I remember there was this scene from My So-Called Life where her social studies teacher asks something like what might be a word to describe Anne Frank, and Angela, looking all dreamy-eyed, murmurs, "Lucky."
INT LIBERTY HIGH - ENGLISH CLASS
Brian: Because it's written in the first person.
Mayhew: Thank you. Does it say, 'She was forced to go into hiding'? Somebody else besides Brian... Brian?
Mayhew: No, she says, 'I', 'I was forced to go into hiding.' [the buzzing of a fluorescent light increases as it comes into view] It's called the first person, okay? This will be on the quiz. So how would you describe Anne Frank?
Angela: [staring at the light, unconciously speaks outloud] Lucky.
Mayhew: Is that supposed to be funny, Angela? How on earth could you make a statement like that? Hmm? [Jordan comes into class late, Angela watches him behind the teacher] Anne Frank perished in a concentration camp. Anne Frank is a tragic figure. How could Anne Frank be lucky?
Angela: I don't know. 'Cause she was trapped in an attic for three years with this guy she really liked? [glances at Sharon behind her, Bell]
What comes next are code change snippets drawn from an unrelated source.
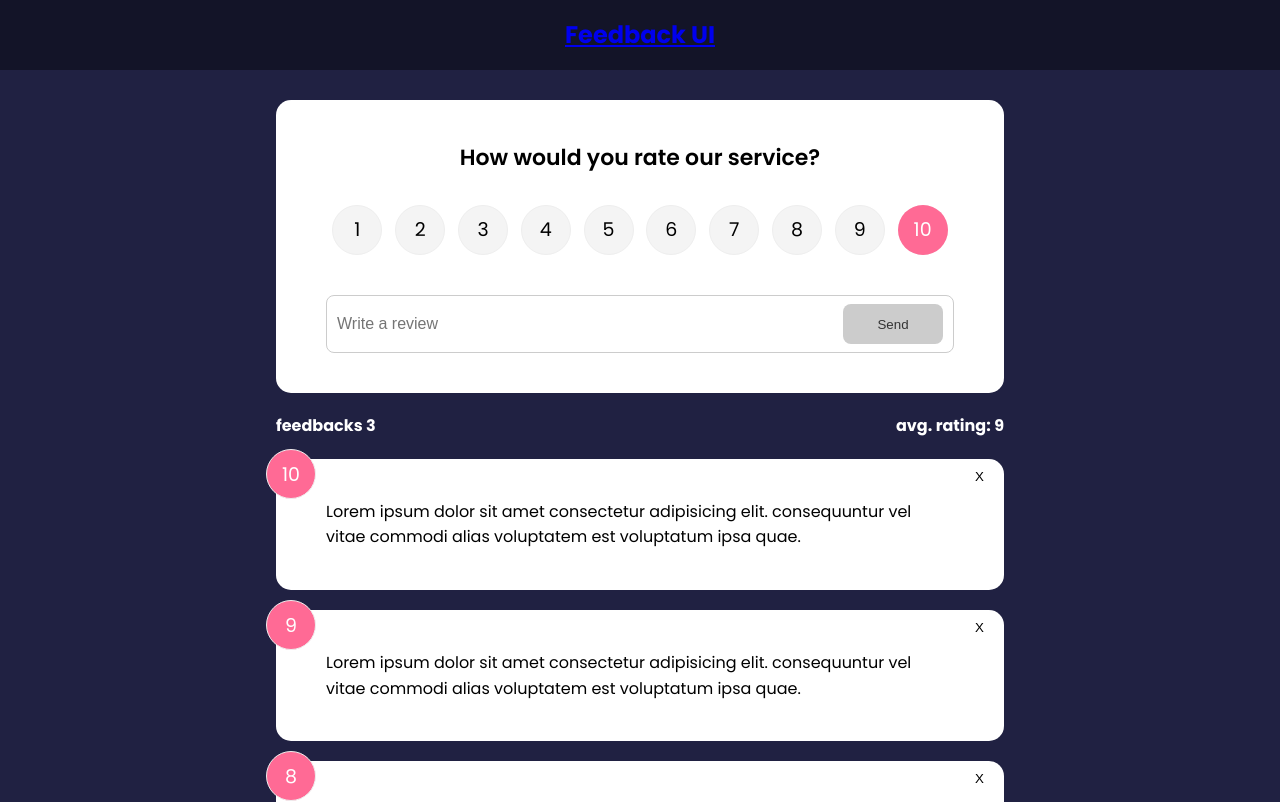
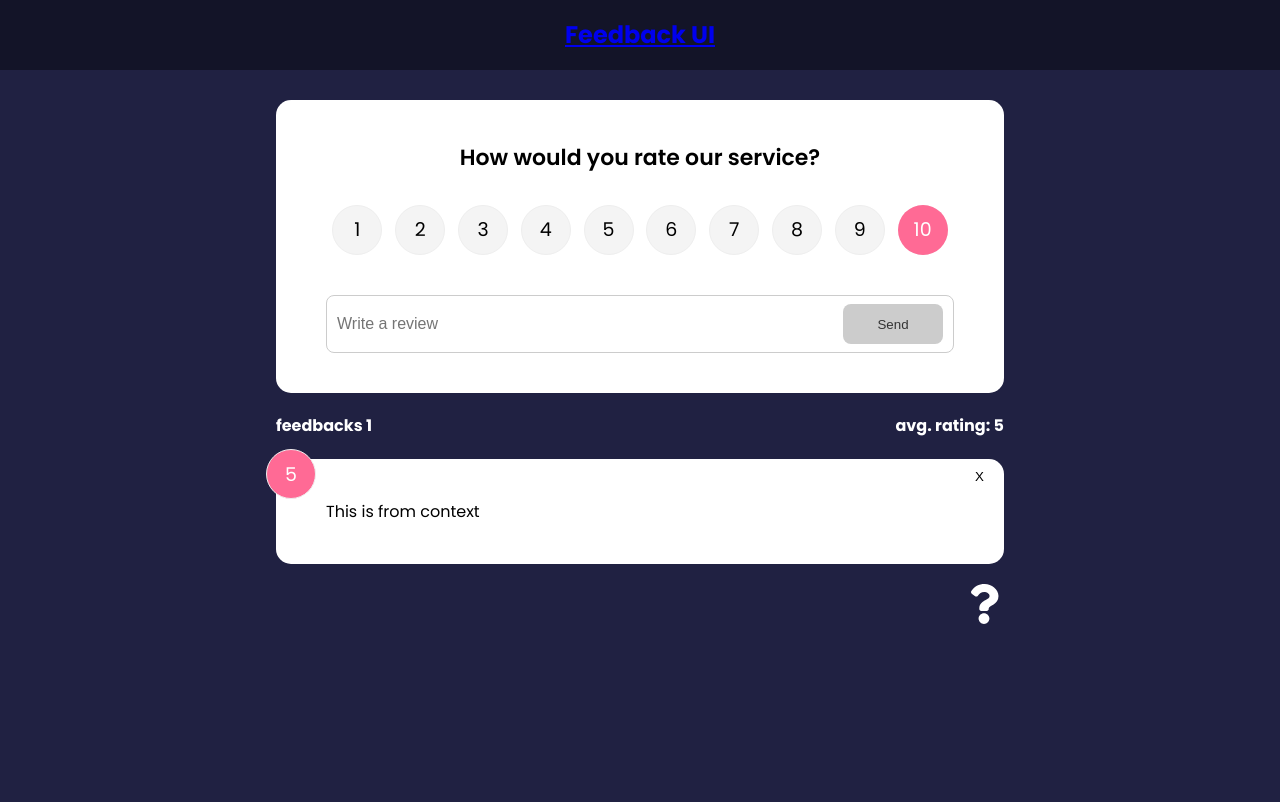
Before and after one commit to Rzayev221/feedback_app, a React (Create React App) app: page / in a window 1280 px wide. Shown: the top 802 px of the page. Built offline with nearby package versions, Linux system fonts and the light colour scheme.

Commit message:
FeedbackContext

```diff
--- a/src/App.js
+++ b/src/App.js
@@ -40,11 +40,8 @@
               element={
                 <>
                   <FeedbackForm handleAdd={addFeedback} />
-                  <FeedbackStats feedback={feedback} />
-                  <FeedbackList
-                    feedback={feedback}
-                    handleDelete={deleteFeedback}
-                  />
+                  <FeedbackStats />
+                  <FeedbackList handleDelete={deleteFeedback} />
                 </>
               }
             />
--- a/src/components/FeedbackList.jsx
+++ b/src/components/FeedbackList.jsx
@@ -2,8 +2,12 @@
 import FeedbackItem from "./FeedbackItem";
 import PropTypes from "prop-types";
 import { motion, AnimatePresence } from "framer-motion";
+import { useContext } from "react";
+import FeedbackContext from "../context/FeedbackContext";
 
-function FeedbackList({ feedback, handleDelete }) {
+function FeedbackList({ handleDelete }) {
+  const { feedback } = useContext(FeedbackContext);
+
   if (!feedback || feedback.length === 0) {
     return <p>no fedback</p>;
   }
@@ -44,6 +48,6 @@
   // )
 }
 
-FeedbackList.propTypes = { feedback: PropTypes.array };
+// FeedbackList.propTypes = { feedback: PropTypes.array };
 
 export default FeedbackList;
--- a/src/components/FeedbackStats.jsx
+++ b/src/components/FeedbackStats.jsx
@@ -1,7 +1,9 @@
 import React from "react";
 import PropTypes from "prop-types";
-
-function FeedbackStats({ feedback }) {
+import { useContext } from "react";
+import FeedbackContext from "../context/FeedbackContext";
+function FeedbackStats() {
+  const { feedback } = useContext(FeedbackContext);
   let average =
     feedback.reduce((acc, cur) => {
       return acc + cur.rating;
--- a/src/context/FeedbackContext.js
+++ b/src/context/FeedbackContext.js
@@ -10,8 +10,11 @@
       rating: 5,
     },
   ]);
+
   return (
-    <FeedbackContext.Provider value={{}}>{children}</FeedbackContext.Provider>
+    <FeedbackContext.Provider value={{ feedback }}>
+      {children}
+    </FeedbackContext.Provider>
   );
 };
 
```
From: MSCL Transcripts
When I was a kid, I used to think lucky too, but not for those reasons. I was envious because Anne Frank's writing was so good for her age, and because her words, her book became symbolic of a moment in history, would be read on by so many generations. Because I wanted to write something so important it would be published and exist forever too.
It makes sense that The Book That Started It All (and by "it," I mean so many things, but most notably, that itch to write) doubled as a peek into the life of the author. I'm a voyeur, it is true. When we walk the dogs in the evening, I gaze in at open curtained rooms, the soft yellow glow of a living room at night, the man in an easy chair, the woman sponging at the sink, the patter of children's feet, the news flickering at the window. What will become of the receipts, the yellowing love letters, the photo albums? What choices are being made to lead us down these roads we take? Who holds our hand as we fall asleep? What's beating in those hearts inside?
Lucky: Yes. I am.